The data section start

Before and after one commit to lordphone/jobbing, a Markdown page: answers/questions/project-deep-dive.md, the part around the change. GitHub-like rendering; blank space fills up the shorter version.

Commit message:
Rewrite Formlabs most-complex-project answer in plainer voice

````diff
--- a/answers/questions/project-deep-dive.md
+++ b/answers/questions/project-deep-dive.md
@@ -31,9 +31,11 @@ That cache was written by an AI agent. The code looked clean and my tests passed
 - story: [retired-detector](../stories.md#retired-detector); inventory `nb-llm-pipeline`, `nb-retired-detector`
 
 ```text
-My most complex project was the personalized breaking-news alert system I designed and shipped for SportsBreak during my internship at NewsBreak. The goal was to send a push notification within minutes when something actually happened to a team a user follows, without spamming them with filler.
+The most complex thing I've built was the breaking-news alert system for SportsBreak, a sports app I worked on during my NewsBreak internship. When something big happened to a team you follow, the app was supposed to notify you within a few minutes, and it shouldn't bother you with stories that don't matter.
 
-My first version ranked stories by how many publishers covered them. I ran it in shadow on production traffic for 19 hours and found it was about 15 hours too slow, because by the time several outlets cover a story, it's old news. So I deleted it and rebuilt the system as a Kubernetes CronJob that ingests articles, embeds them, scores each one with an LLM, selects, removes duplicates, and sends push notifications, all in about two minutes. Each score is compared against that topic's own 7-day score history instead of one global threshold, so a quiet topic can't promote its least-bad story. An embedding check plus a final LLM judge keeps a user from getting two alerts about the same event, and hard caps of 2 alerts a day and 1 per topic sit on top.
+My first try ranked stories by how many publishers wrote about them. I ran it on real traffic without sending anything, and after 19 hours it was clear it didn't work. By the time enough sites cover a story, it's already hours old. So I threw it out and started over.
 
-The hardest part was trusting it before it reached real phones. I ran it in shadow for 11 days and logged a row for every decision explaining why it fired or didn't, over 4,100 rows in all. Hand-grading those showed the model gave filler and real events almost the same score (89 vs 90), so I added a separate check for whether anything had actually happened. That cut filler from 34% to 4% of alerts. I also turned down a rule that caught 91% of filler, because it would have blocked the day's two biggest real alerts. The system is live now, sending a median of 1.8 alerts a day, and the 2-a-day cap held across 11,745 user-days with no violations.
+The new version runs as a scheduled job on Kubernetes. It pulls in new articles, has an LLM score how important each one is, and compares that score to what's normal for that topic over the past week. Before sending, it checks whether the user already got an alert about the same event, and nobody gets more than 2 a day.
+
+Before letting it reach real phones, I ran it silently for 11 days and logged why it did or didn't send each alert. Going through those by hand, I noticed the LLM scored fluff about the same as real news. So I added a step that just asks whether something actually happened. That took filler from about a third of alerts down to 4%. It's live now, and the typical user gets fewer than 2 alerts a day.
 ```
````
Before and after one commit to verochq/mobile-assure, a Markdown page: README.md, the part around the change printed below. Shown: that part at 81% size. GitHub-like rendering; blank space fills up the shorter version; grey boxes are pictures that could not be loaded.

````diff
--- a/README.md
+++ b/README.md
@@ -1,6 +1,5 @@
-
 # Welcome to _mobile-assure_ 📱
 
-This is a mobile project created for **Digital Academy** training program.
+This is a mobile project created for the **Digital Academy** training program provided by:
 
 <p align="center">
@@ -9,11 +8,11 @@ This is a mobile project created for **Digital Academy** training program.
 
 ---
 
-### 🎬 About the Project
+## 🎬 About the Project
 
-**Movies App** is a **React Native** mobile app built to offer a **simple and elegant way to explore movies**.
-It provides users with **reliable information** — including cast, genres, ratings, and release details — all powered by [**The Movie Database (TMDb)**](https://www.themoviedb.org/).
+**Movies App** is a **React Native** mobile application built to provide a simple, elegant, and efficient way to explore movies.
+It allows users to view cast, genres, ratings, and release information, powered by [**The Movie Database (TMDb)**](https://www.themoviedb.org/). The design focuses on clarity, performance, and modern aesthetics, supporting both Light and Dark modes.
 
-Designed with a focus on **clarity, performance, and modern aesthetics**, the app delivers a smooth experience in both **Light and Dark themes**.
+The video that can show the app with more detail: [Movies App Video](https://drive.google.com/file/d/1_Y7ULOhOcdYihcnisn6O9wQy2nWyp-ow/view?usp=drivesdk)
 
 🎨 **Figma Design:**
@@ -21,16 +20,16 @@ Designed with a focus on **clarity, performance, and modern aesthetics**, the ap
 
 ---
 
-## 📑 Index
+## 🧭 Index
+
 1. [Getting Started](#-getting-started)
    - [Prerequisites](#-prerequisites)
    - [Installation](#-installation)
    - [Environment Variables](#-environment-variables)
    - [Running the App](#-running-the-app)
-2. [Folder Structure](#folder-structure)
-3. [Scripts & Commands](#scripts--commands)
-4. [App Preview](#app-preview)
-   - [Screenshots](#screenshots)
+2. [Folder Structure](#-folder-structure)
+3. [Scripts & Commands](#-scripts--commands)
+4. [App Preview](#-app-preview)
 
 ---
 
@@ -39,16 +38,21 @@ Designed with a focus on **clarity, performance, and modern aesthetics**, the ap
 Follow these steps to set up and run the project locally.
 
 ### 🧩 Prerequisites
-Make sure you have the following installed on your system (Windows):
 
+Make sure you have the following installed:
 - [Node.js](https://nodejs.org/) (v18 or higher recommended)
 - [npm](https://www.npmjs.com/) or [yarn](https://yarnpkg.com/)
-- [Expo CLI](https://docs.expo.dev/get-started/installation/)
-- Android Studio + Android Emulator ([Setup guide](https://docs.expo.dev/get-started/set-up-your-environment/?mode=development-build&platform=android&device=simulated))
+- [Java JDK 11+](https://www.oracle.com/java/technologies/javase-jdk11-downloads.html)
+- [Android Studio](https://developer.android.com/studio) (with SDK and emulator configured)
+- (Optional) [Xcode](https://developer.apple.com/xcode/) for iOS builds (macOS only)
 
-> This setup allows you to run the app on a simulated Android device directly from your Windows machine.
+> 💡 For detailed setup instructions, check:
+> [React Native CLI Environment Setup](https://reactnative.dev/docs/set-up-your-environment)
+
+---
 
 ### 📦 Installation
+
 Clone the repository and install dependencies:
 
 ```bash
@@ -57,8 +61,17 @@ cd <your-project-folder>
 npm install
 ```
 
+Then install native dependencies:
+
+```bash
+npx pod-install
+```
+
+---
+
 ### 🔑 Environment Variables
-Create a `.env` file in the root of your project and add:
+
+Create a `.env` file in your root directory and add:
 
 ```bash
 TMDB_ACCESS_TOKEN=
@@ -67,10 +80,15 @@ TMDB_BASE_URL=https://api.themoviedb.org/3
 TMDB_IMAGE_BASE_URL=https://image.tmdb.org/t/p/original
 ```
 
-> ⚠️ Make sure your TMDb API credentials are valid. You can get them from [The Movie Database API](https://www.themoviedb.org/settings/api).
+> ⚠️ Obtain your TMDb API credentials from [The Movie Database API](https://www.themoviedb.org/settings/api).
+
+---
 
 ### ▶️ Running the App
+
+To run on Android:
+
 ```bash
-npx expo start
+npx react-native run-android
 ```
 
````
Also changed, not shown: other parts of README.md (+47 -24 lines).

The data section end

[Task requirements]
Each line above is to be reproduced exactly.

[Response to this exercise]
Before and after one commit to lordphone/jobbing, a Markdown page: answers/questions/project-deep-dive.md, the part around the change. GitHub-like rendering; blank space fills up the shorter version.

Commit message:
Rewrite Formlabs most-complex-project answer in plainer voice

````diff
--- a/answers/questions/project-deep-dive.md
+++ b/answers/questions/project-deep-dive.md
@@ -31,9 +31,11 @@ That cache was written by an AI agent. The code looked clean and my tests passed
 - story: [retired-detector](../stories.md#retired-detector); inventory `nb-llm-pipeline`, `nb-retired-detector`
 
 ```text
-My most complex project was the personalized breaking-news alert system I designed and shipped for SportsBreak during my internship at NewsBreak. The goal was to send a push notification within minutes when something actually happened to a team a user follows, without spamming them with filler.
+The most complex thing I've built was the breaking-news alert system for SportsBreak, a sports app I worked on during my NewsBreak internship. When something big happened to a team you follow, the app was supposed to notify you within a few minutes, and it shouldn't bother you with stories that don't matter.
 
-My first version ranked stories by how many publishers covered them. I ran it in shadow on production traffic for 19 hours and found it was about 15 hours too slow, because by the time several outlets cover a story, it's old news. So I deleted it and rebuilt the system as a Kubernetes CronJob that ingests articles, embeds them, scores each one with an LLM, selects, removes duplicates, and sends push notifications, all in about two minutes. Each score is compared against that topic's own 7-day score history instead of one global threshold, so a quiet topic can't promote its least-bad story. An embedding check plus a final LLM judge keeps a user from getting two alerts about the same event, and hard caps of 2 alerts a day and 1 per topic sit on top.
+My first try ranked stories by how many publishers wrote about them. I ran it on real traffic without sending anything, and after 19 hours it was clear it didn't work. By the time enough sites cover a story, it's already hours old. So I threw it out and started over.
 
-The hardest part was trusting it before it reached real phones. I ran it in shadow for 11 days and logged a row for every decision explaining why it fired or didn't, over 4,100 rows in all. Hand-grading those showed the model gave filler and real events almost the same score (89 vs 90), so I added a separate check for whether anything had actually happened. That cut filler from 34% to 4% of alerts. I also turned down a rule that caught 91% of filler, because it would have blocked the day's two biggest real alerts. The system is live now, sending a median of 1.8 alerts a day, and the 2-a-day cap held across 11,745 user-days with no violations.
+The new version runs as a scheduled job on Kubernetes. It pulls in new articles, has an LLM score how important each one is, and compares that score to what's normal for that topic over the past week. Before sending, it checks whether the user already got an alert about the same event, and nobody gets more than 2 a day.
+
+Before letting it reach real phones, I ran it silently for 11 days and logged why it did or didn't send each alert. Going through those by hand, I noticed the LLM scored fluff about the same as real news. So I added a step that just asks whether something actually happened. That took filler from about a third of alerts down to 4%. It's live now, and the typical user gets fewer than 2 alerts a day.
 ```
````
Before and after one commit to verochq/mobile-assure, a Markdown page: README.md, the part around the change printed below. Shown: that part at 81% size. GitHub-like rendering; blank space fills up the shorter version; grey boxes are pictures that could not be loaded.

````diff
--- a/README.md
+++ b/README.md
@@ -1,6 +1,5 @@
-
 # Welcome to _mobile-assure_ 📱
 
-This is a mobile project created for **Digital Academy** training program.
+This is a mobile project created for the **Digital Academy** training program provided by:
 
 <p align="center">
@@ -9,11 +8,11 @@ This is a mobile project created for **Digital Academy** training program.
 
 ---
 
-### 🎬 About the Project
+## 🎬 About the Project
 
-**Movies App** is a **React Native** mobile app built to offer a **simple and elegant way to explore movies**.
-It provides users with **reliable information** — including cast, genres, ratings, and release details — all powered by [**The Movie Database (TMDb)**](https://www.themoviedb.org/).
+**Movies App** is a **React Native** mobile application built to provide a simple, elegant, and efficient way to explore movies.
+It allows users to view cast, genres, ratings, and release information, powered by [**The Movie Database (TMDb)**](https://www.themoviedb.org/). The design focuses on clarity, performance, and modern aesthetics, supporting both Light and Dark modes.
 
-Designed with a focus on **clarity, performance, and modern aesthetics**, the app delivers a smooth experience in both **Light and Dark themes**.
+The video that can show the app with more detail: [Movies App Video](https://drive.google.com/file/d/1_Y7ULOhOcdYihcnisn6O9wQy2nWyp-ow/view?usp=drivesdk)
 
 🎨 **Figma Design:**
@@ -21,16 +20,16 @@ Designed with a focus on **clarity, performance, and modern aesthetics**, the ap
 
 ---
 
-## 📑 Index
+## 🧭 Index
+
 1. [Getting Started](#-getting-started)
    - [Prerequisites](#-prerequisites)
    - [Installation](#-installation)
    - [Environment Variables](#-environment-variables)
    - [Running the App](#-running-the-app)
-2. [Folder Structure](#folder-structure)
-3. [Scripts & Commands](#scripts--commands)
-4. [App Preview](#app-preview)
-   - [Screenshots](#screenshots)
+2. [Folder Structure](#-folder-structure)
+3. [Scripts & Commands](#-scripts--commands)
+4. [App Preview](#-app-preview)
 
 ---
 
@@ -39,16 +38,21 @@ Designed with a focus on **clarity, performance, and modern aesthetics**, the ap
 Follow these steps to set up and run the project locally.
 
 ### 🧩 Prerequisites
-Make sure you have the following installed on your system (Windows):
 
+Make sure you have the following installed:
 - [Node.js](https://nodejs.org/) (v18 or higher recommended)
 - [npm](https://www.npmjs.com/) or [yarn](https://yarnpkg.com/)
-- [Expo CLI](https://docs.expo.dev/get-started/installation/)
-- Android Studio + Android Emulator ([Setup guide](https://docs.expo.dev/get-started/set-up-your-environment/?mode=development-build&platform=android&device=simulated))
+- [Java JDK 11+](https://www.oracle.com/java/technologies/javase-jdk11-downloads.html)
+- [Android Studio](https://developer.android.com/studio) (with SDK and emulator configured)
+- (Optional) [Xcode](https://developer.apple.com/xcode/) for iOS builds (macOS only)
 
-> This setup allows you to run the app on a simulated Android device directly from your Windows machine.
+> 💡 For detailed setup instructions, check:
+> [React Native CLI Environment Setup](https://reactnative.dev/docs/set-up-your-environment)
+
+---
 
 ### 📦 Installation
+
 Clone the repository and install dependencies:
 
 ```bash
@@ -57,8 +61,17 @@ cd <your-project-folder>
 npm install
 ```
 
+Then install native dependencies:
+
+```bash
+npx pod-install
+```
+
+---
+
 ### 🔑 Environment Variables
-Create a `.env` file in the root of your project and add:
+
+Create a `.env` file in your root directory and add:
 
 ```bash
 TMDB_ACCESS_TOKEN=
@@ -67,10 +80,15 @@ TMDB_BASE_URL=https://api.themoviedb.org/3
 TMDB_IMAGE_BASE_URL=https://image.tmdb.org/t/p/original
 ```
 
-> ⚠️ Make sure your TMDb API credentials are valid. You can get them from [The Movie Database API](https://www.themoviedb.org/settings/api).
+> ⚠️ Obtain your TMDb API credentials from [The Movie Database API](https://www.themoviedb.org/settings/api).
+
+---
 
 ### ▶️ Running the App
+
+To run on Android:
+
 ```bash
-npx expo start
+npx react-native run-android
 ```
 
````
Also changed, not shown: other parts of README.md (+47 -24 lines).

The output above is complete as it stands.